From the British Museum to the Guggenheim, artist Tarek Al-Ghoussein leaves his mark

DUBAI: A lone figure dressed in black sits cross-legged on the desert sand facing a makeshift fishing shack, as dozens of birds fly overhead. The place is Jubabibat Island – one of many that make up the vast but little-known archipelago of Abu Dhabi – the man is artist and professor Tarek Al-Ghoussein, who died suddenly in New York on 11 June at the age of 60.

The news was announced on Sunday by Al-Ghoussein’s representative gallery, The Third Line, based in Dubai.

“It is with heavy hearts that we announce the sudden passing of Tarek Al-Ghoussein yesterday in New York,” read the statement posted on Instagram.

The artist is perhaps best remembered through the poignant photography in his “Ulysses” series, which Al-Ghoussein had been making since 2015 to capture the archipelago in this somewhat unexplored part of the Persian Gulf.

The image, which shows the artist in an almost meditative pose, conveys a sense of peace and calm that a moment in a desolate part of the Persian Gulf can bring, a rare experience amid years of constant construction. Al-Ghoussein often includes himself in the images, thus implying the self-portrait and a performative aspect of the works.

To date, he had documented more than 40 of the archipelago’s 214 islands, including several works exhibited at the Louvre Abu Dhabi as part of the Richard Mille Art Prize exhibition. The works, like others he has produced over the years across the United Arab Emirates and the greater Gulf, combine aspects of documentary photography and photojournalism as well as performance and self-portraiture, such as Al -Ghoussein often attests to this himself.

The Kuwaiti artist and educator was a professor of visual arts at New York University Abu Dhabi and recently became director of the university’s MFA program in art and media.

Friends, colleagues and students have taken to social media over the past 48 hours to commemorate his life and send condolences.

“We are in shock at this terrible news,” read a statement posted by NYU Abu Dhabi on Twitter.

Born in Kuwait to Palestinian exiles, Al-Ghoussein grew up between the United States, Japan and Morocco, traveling frequently with his diplomat father. He received his BFA in photography from New York University in 1985 and his master’s degree in photography from the University of Mexico in 1989. Al-Ghoussein began working as a photojournalist documenting refugee camps in Jordan, but a desire to go beyond the limits of photography and capture the emotional and psychological struggles of being a refugee led him to venture into the realm of conceptual photography.

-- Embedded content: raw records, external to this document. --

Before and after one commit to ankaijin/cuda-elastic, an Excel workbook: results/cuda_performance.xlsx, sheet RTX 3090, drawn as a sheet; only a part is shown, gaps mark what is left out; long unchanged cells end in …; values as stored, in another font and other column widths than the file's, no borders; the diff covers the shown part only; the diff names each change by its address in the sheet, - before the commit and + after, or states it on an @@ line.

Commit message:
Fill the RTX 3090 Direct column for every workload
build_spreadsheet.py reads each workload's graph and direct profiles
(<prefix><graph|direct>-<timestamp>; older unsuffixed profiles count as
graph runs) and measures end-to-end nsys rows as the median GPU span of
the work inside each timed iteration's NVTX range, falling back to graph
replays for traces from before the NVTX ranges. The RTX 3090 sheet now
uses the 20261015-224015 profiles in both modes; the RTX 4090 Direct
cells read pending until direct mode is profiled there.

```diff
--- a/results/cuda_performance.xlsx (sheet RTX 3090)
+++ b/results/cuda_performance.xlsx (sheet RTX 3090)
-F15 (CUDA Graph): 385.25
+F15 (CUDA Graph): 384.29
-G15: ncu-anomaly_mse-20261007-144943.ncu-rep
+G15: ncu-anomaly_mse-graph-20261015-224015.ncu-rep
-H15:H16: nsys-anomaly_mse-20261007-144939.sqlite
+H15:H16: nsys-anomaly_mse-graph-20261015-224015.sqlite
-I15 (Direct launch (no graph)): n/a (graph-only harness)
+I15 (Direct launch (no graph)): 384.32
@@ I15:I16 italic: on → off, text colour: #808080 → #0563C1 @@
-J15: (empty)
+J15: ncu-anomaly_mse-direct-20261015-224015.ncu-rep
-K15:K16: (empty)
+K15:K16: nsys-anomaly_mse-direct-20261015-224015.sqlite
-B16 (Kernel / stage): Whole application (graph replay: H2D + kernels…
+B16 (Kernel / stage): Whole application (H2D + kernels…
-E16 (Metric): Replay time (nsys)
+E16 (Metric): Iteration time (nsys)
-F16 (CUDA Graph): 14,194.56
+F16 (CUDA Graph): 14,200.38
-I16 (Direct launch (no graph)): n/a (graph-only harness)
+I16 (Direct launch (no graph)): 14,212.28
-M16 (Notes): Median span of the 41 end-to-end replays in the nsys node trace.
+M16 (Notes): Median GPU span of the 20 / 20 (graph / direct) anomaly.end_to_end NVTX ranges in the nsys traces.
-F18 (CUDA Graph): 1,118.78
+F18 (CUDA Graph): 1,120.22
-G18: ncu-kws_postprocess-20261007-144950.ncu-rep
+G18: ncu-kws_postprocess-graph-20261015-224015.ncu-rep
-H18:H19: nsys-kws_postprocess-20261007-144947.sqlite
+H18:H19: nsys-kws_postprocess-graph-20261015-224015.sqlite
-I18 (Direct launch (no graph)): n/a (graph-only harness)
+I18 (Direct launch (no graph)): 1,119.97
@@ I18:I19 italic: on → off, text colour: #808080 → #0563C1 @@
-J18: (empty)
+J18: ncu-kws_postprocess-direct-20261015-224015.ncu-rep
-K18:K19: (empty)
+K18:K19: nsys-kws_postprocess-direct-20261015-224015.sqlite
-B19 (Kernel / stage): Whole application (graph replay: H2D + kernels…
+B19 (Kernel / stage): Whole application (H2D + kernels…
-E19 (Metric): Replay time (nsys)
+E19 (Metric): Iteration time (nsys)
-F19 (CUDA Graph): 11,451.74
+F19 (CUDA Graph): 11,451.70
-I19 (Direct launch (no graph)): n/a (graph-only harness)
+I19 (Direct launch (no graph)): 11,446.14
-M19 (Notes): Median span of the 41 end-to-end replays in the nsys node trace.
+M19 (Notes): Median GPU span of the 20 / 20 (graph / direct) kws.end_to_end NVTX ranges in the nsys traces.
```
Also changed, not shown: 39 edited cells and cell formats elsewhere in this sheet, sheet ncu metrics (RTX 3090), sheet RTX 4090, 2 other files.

Ideas of exile, displacement and conflict persist in Al-Ghoussein’s work – nods to the state of his own family as Palestinians in Kuwait, forced to leave their homes and start anew elsewhere. .

As curator Jack Persekian so eloquently wrote in Bidoun in 2005, “Even he would not deny the following: his composite background, his lack of direct familiarity with Palestine itself, is central to the work of the artist”.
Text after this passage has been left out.